Before we proceed, a little disclosure; I wasn't the main photographer at this wedding. Nope, I was the cheap American labor that was there to enjoy myself and experience something incredible. This isn't my normal wedding style photography, and as the East African spirits began to enter my body, their sweet nectar soon turned my D800 into a very expensive point and shoot camera. It had been a while since I was able to sit back and enjoy a wedding, I'm just glad it was one that was completely EPIC! And that might be an understatement.
Before long we all took our seats and Ravi made his way down the aisle escorted by his sister. Shortly after they were seated, screams, shouts and yipping were heard coming from the main house. A few seconds after they began, one by one, four Massai Warriors emerged from the back door chanting and shouting in their native tongue, Maa.

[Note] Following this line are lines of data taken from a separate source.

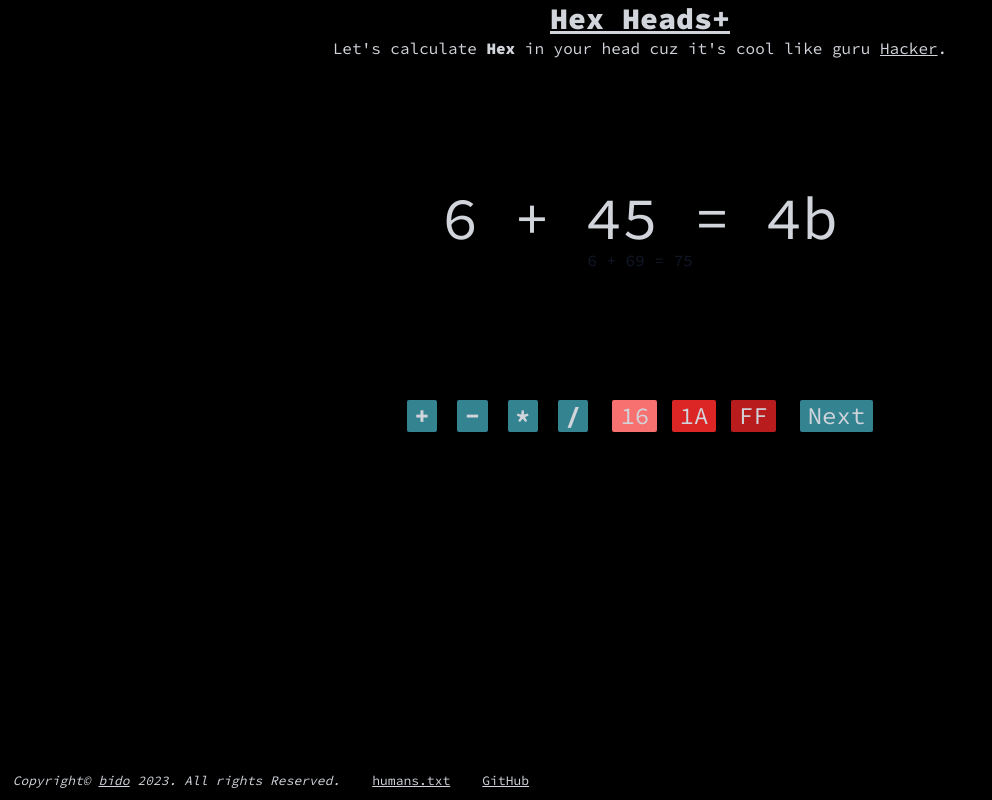
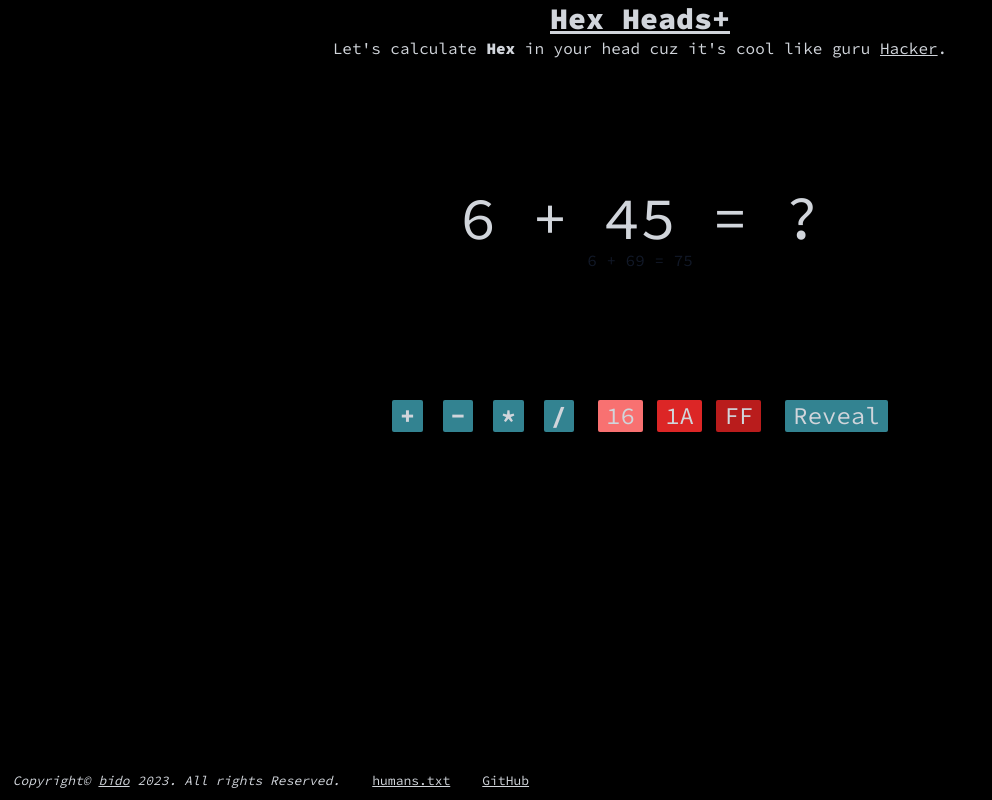
Before and after one commit to K-REBO/hexHeads, a SvelteKit app: page / in a window 1280 px wide. Shown: the whole page, without its empty margins (0-992 px from the left). Built offline with nearby package versions, Linux system fonts and the light colour scheme.

Commit message:
:sparkles: Add hide button;close #1

```diff
--- a/src/routes/+page.svelte
+++ b/src/routes/+page.svelte
@@ -7,6 +7,7 @@
     let limit = 100;
     let history = [];
     let isDivisible = true;
+    let isHide = true;
 
     function pushValue2hst() {
         history.push({
@@ -68,6 +69,16 @@
         ans = Math.round(answer * 16) / 16;
     }
 
+    // For new branch
+    //  Nextボタンを変更してRevealボタンに変更する
+
+    //- 答えが?に隠される
+    //- Revealボタンを押すとNextボタンに切り替わり隠されていた答えが表示される
+    //- Nextボタンを押すとinit()が実行される
+
+
+
+
     init();
 </script>
 <TailwindCss />
@@ -94,7 +105,11 @@
             {
                 isDivisible ? "=":"≃"
             }
+            {#if isHide}
+            <span>?</span>
+            {:else}
             <span>{ans.toString(16)}</span>
+            {/if}
         </div>
         <div class="text-center text-gray-900">
             <span>{a}</span>
@@ -140,10 +155,20 @@
             FF</button>
         </div>
 
-        <button on:click={init} class=" rounded-sm px-2"
-        style="height:fit-content;background:#338391">
-        Next
+        {#if isHide}
+        <button on:click={() => isHide = false} class=" rounded-sm px-2"
+            style="height:fit-content;background:#338391">
+            Reveal
         </button>
+        {:else}
+        <button on:click={
+            () => {
+                isHide = true;
+                init();}
+        } class=" rounded-sm px-2" style="height:fit-content;background:#338391">
+            Next
+        </button>
+        {/if}
     </div>
     <footer>
         <p class="flex space-x-8">
```
Also changed, not shown: 12 other files (tests, documents, lock files or other folders).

I've shot a lot of weddings in my photography career, but I have never had anything at a wedding make every single hair on my body stand straight up like it did when the Warriors emerged from the house and then escorted Phera down the aisle. For the first time this trip I was hit with a massive wave of emotion as I leaned into Shelby and said, "Holy shit! Holy shit! That is badass!" (hopefully it isn't audible on the video she was shooting). By far the most amazing and fitting entry for a bride that I have ever seen. Ever.
The rest of the ceremony played out as planned, speeches were made, rings exchanged, and of course the kiss. It was a perfectly beautiful ceremony.
The evening was absolutely awesome, and I feel fortunate to have been able to witness something that beautiful and amazing.
After a night of drinking, dancing and celebrating, we returned to our apartment to catch a few hours of sleep before the wedding reception and lunch the next day. Yes, the wedding was two days long..... for us. Technically it was three days long, but we missed the first day which was a traditional prayer ceremony and dinner due to our time in Dubai.
The reception and lunch took place at the Karen Blixen House/Musuem. For those that aren't aware who Karen Blixen was, the movie Out of Africa is about her life in Kenya. She's was and still is considered a national treasure to the people of Kenya. Her Wikipedia page can provide you with more information about her life and writings.
The grounds were breath taking, and just the thought of how much history was surrounding us was mind boggling. So in order to help sink it in a little easier we did what we do best, we had drinks. Tuskers and Dawas.
Dawa is Swahili for medicine, and it's said to be potent enough to cure what ever ails you. It's made up of vodka, lime, brown sugar and honey. It originated in a restaurant in Nairobi called Carnivore, more on that tomorrow.
But right now I have a reception to show you:
As the day winded down, we returned to the apartment to change and hit up the mall. As we were walking through I found these three boxes from my childhood and nearly bought everyone they had! But the mail system in Kenya is corrupt and they would probably never make it back to the States.
These two days were the reason Shelby and I came to Kenya. Spending time with a fantastic family and seeing a once in a life time wedding ceremony was amazing. The odd thing was that our trip to Africa was just getting started and my mind was already on overload. Little did I know what was to come and what I would see over the next couple of days on the safari.
But before we headed out to the safari, we had one day of fun and exploration in Nairobi that we spent at the Elephant Orphanage and Animal Sanctuary.
Tomorrow Part 4: The Elephant Orphanage and Animal Sanctuary